After polluter contributions, McAuliffe and Northam must stand strong against pipelines

In the lead up to the 2017 Virginia primary, then Democratic gubernatorial candidate (now the Democratic Party nominee) and current Virginia Lieutenant Governor Ralph Northam announced a “comprehensive campaign finance reform package.” In the press release distributed by his campaign, Northam states, “Virginia’s campaign finance system is a boondoggle that alienates its citizens and makes them lose faith in government.”

Virginia’s Lt. Gov. Ralph Northam pictured with Gov. Terry McAuliffe

The quote surely rings true for Virginians where Dominion Energy, the fossil fuel-powered utility, is the state’s largest corporate donor to political campaigns. Amongst the two establishment gubernatorial nominees, fossil fuel contributions have so far totalled $477,378 (20016–17) with $100,203 going to Northam and a whopping $377,175 going to Republican nominee Ed Gillespie.

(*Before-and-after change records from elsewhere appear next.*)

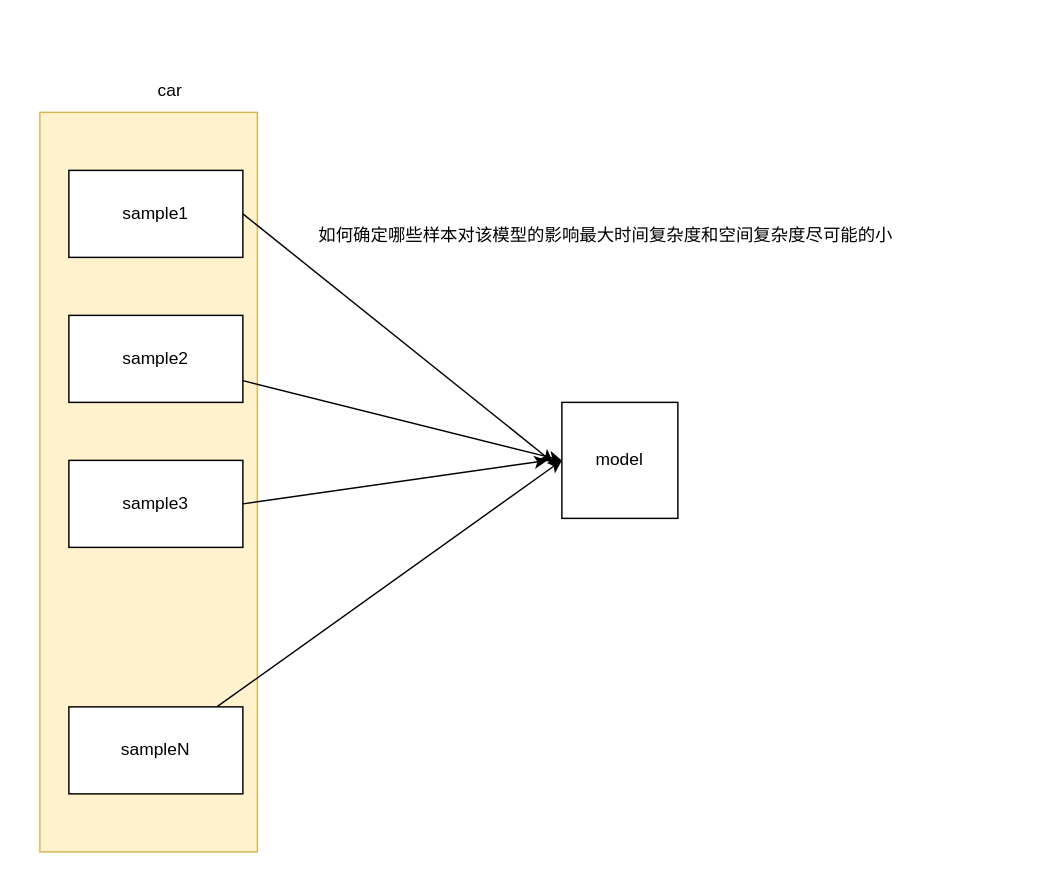
The draw.io diagram 思考.drawio in ZLey373/ImagesXMind, before the edit. Source tidied: cells renumbered, new cells numbered last; positions are measured from the earlier drawing's top-left corner, leaving out a move shared by most shapes. Both pictures are drawn from the tidied source at 145%, with x=0, y=0 at pixel (39, 68).
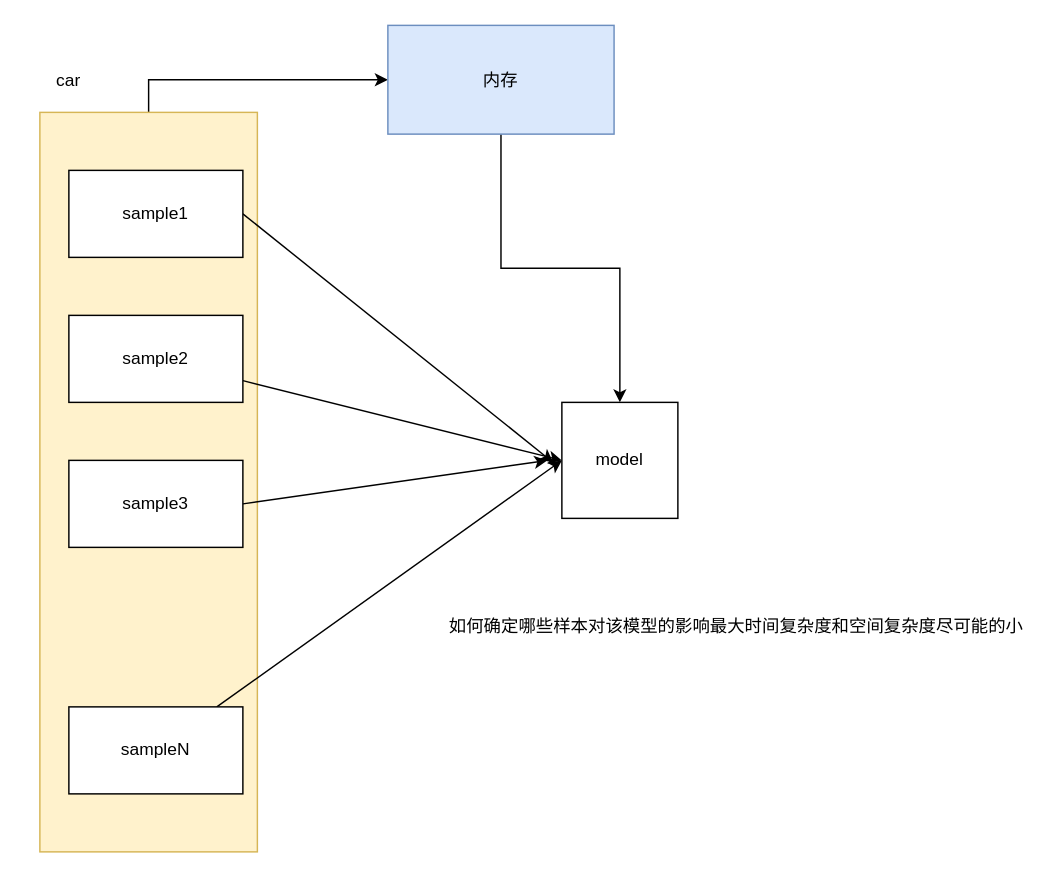
Above is the later version.

The edit, as a diff of the source:
```diff
@@
 <mxGraphModel>
   <root>
     <mxCell id="0" />
     <mxCell id="1" parent="0" />
+    <mxCell id="14" style="edgeStyle=orthogonalEdgeStyle;rounded=0;jettySize=auto;html=1;exitX=0.5;exitY=0;exitDx=0;exitDy=0;entryX=0;entryY=0.5;entryDx=0;entryDy=0;" parent="1" edge="1" source="2" target="16">
+      <mxGeometry relative="1" as="geometry" />
+    </mxCell>
     <mxCell id="2" style="rounded=0;whiteSpace=wrap;html=1;fillColor=#fff2cc;strokeColor=#d6b656;" parent="1" vertex="1">
       <mxGeometry y="30" width="150" height="510" as="geometry" />
     </mxCell>
     <mxCell id="3" style="rounded=0;jettySize=auto;html=1;exitX=1;exitY=0.5;exitDx=0;exitDy=0;entryX=-0.075;entryY=0.518;entryDx=0;entryDy=0;entryPerimeter=0;" parent="1" edge="1" source="4" target="11">
       <mxGeometry relative="1" as="geometry" />
     </mxCell>
     <mxCell id="4" value="sample1" style="rounded=0;whiteSpace=wrap;html=1;" parent="1" vertex="1">
       <mxGeometry x="20" y="70" width="120" height="60" as="geometry" />
     </mxCell>
     <mxCell id="5" style="rounded=0;jettySize=auto;html=1;entryX=0;entryY=0.5;entryDx=0;entryDy=0;" parent="1" edge="1" source="6" target="11">
       <mxGeometry relative="1" as="geometry" />
     </mxCell>
     <mxCell id="6" value="sample2" style="rounded=0;whiteSpace=wrap;html=1;" parent="1" vertex="1">
       <mxGeometry x="20" y="170" width="120" height="60" as="geometry" />
     </mxCell>
     <mxCell id="7" style="rounded=0;jettySize=auto;html=1;exitX=1;exitY=0.5;exitDx=0;exitDy=0;" parent="1" edge="1" source="8">
       <mxGeometry relative="1" as="geometry">
         <mxPoint x="350" y="270" as="targetPoint" />
       </mxGeometry>
     </mxCell>
     <mxCell id="8" value="sample3" style="rounded=0;whiteSpace=wrap;html=1;" parent="1" vertex="1">
       <mxGeometry x="20" y="270" width="120" height="60" as="geometry" />
     </mxCell>
     <mxCell id="9" style="rounded=0;jettySize=auto;html=1;entryX=0;entryY=0.5;entryDx=0;entryDy=0;" parent="1" edge="1" source="10" target="11">
       <mxGeometry relative="1" as="geometry" />
     </mxCell>
     <mxCell id="10" value="sampleN" style="rounded=0;whiteSpace=wrap;html=1;" parent="1" vertex="1">
       <mxGeometry x="20" y="440" width="120" height="60" as="geometry" />
     </mxCell>
     <mxCell id="11" value="model" style="whiteSpace=wrap;html=1;" parent="1" vertex="1">
       <mxGeometry x="360" y="230" width="80" height="80" as="geometry" />
     </mxCell>
     <mxCell id="12" value="如何确定哪些样本对该模型的影响最大时间复杂度和空间复杂度尽可能的小" style="text;html=1;align=center;verticalAlign=middle;strokeColor=none;fillColor=none;" parent="1" vertex="1">
-      <mxGeometry x="180" y="100" width="420" height="30" as="geometry" />
+      <mxGeometry x="270" y="370" width="420" height="30" as="geometry" />
     </mxCell>
     <mxCell id="13" value="car" style="text;strokeColor=none;align=center;fillColor=none;html=1;verticalAlign=middle;whiteSpace=wrap;rounded=0;" parent="1" vertex="1">
-      <mxGeometry x="60" width="60" height="30" as="geometry" />
+      <mxGeometry x="-10" y="-7.5" width="60" height="30" as="geometry" />
     </mxCell>
+    <mxCell id="15" style="edgeStyle=orthogonalEdgeStyle;rounded=0;jettySize=auto;html=1;entryX=0.5;entryY=0;entryDx=0;entryDy=0;" parent="1" edge="1" source="16" target="11">
+      <mxGeometry relative="1" as="geometry" />
+    </mxCell>
+    <mxCell id="16" value="内存" style="rounded=0;whiteSpace=wrap;html=1;fillColor=#dae8fc;strokeColor=#6c8ebf;" parent="1" vertex="1">
+      <mxGeometry x="240" y="-30" width="156" height="75" as="geometry" />
+    </mxCell>
   </root>
 </mxGraphModel>
```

As fossil fuel money pours into Virginia’s elections, two companies in particular — Dominion Energy and Pennsylvania-based EQT Midstream — are banking on key pipeline permits to flow out of Virginia’s executive branch to greenlight their respective Atlantic Coast and Mountain Valley gas pipeline projects. These permits are currently under review by the McAuliffe-Northam administration, and could be decided by the current governor or his successor.

While Dominion’s contributions have been par-for-the-course in Virginia politics (though an increasing number of candidates are bucking this trend) a concerning and so far unreported fact is that out-of-state company EQT, the company behind the 303-mile Mountain Valley Pipeline, is also trying to curry favor. So far, EQT has made two donations to Northam’s campaign, totalling $20,000. Both $10,000 contributions were made this year: the first on March 6 and the second on June 13, Primary Election Day.

Undoubtedly, EQT is hoping that, if elected governor, Northam would not wield his authority under Section 401 of the Clean Water Act to cancel the proposed project. Meanwhile, EQT (and the fossil fuel industry) already knows it has an ally in Gillespie who supports both the proposed Mountain Valley and Atlantic Coast pipelines despite strong concerns about property rights violations and environmental degradation from those in its path.

To restore “faith in government,” it’s time for the current McAuliffe-Northam administration to draw a bright line against polluter influence and fully utilize its authority to review and reject water quality permits for both massive pipeline projects, as state leaders in New York and New Jersey have done.

The proposed Mountain Valley Pipeline will cross hundreds of waterways.

Thus far, the McAuliffe administration has waffled in its willingness to fully exercise its permit authority under the Clean Water Act, sparking a growing controversy and concern that corporate influence is corrupting the process. In early April, the Virginia Department of Environmental Quality (DEQ) released a statement saying it would conduct project-specific 401 permit reviews for each pipeline, including a review of individual stream and wetlands crossings. However, just seven weeks later, the agency suddenly backtracked, calling that previous statement a “miscommunication.” Instead, DEQ said it will defer to a blanket “Nationwide Permit 12” issued by the Army Corps of Engineers, which would approve hundreds of stream crossings at once without any site-specific review. DEQ claims it will still examine “other” issues beyond the waterway crossings. Water advocates say this would amount to an evasion of the state’s legal duties and a coalition of 80 Virginia groups are calling on the Governor to direct the DEQ to go back and do it properly.

Meanwhile, Lt. Gov. Northam says he supports 401 permit reviews, writing “I recommend that DEQ strongly consider utilizing individual permits” in a letter circulated by his campaign. Additionally, at a May debate in Roanoke, Northam stated he did “what I could as lieutenant governor through the executive branch to make sure that we changed from blanket permitting to a site-specific permitting, which they followed my lead on.” It seems the DEQ is not listening.

In the face of EQT money, it’s encouraging to see Northam call for the necessary environmental reviews of the Mountain Valley Pipeline. However, if Virginians are to gain faith in their elected officials in a political environment so heavily dominated by fossil fuel interests, it’s incumbent upon both Gov. McAuliffe and his potential successor, Lt. Gov. Northam, to take action now to ensure the reviews happen. Anything else will call into question polluter influence, exacerbating the mistrust many Virginians have in both the pipeline review and electoral process.

If elected governor, let’s hope Northam continues his “commonsense [campaign finance] reforms.” If so, he certainly will be closer to taking “a huge step forward in regaining the people’s trust.”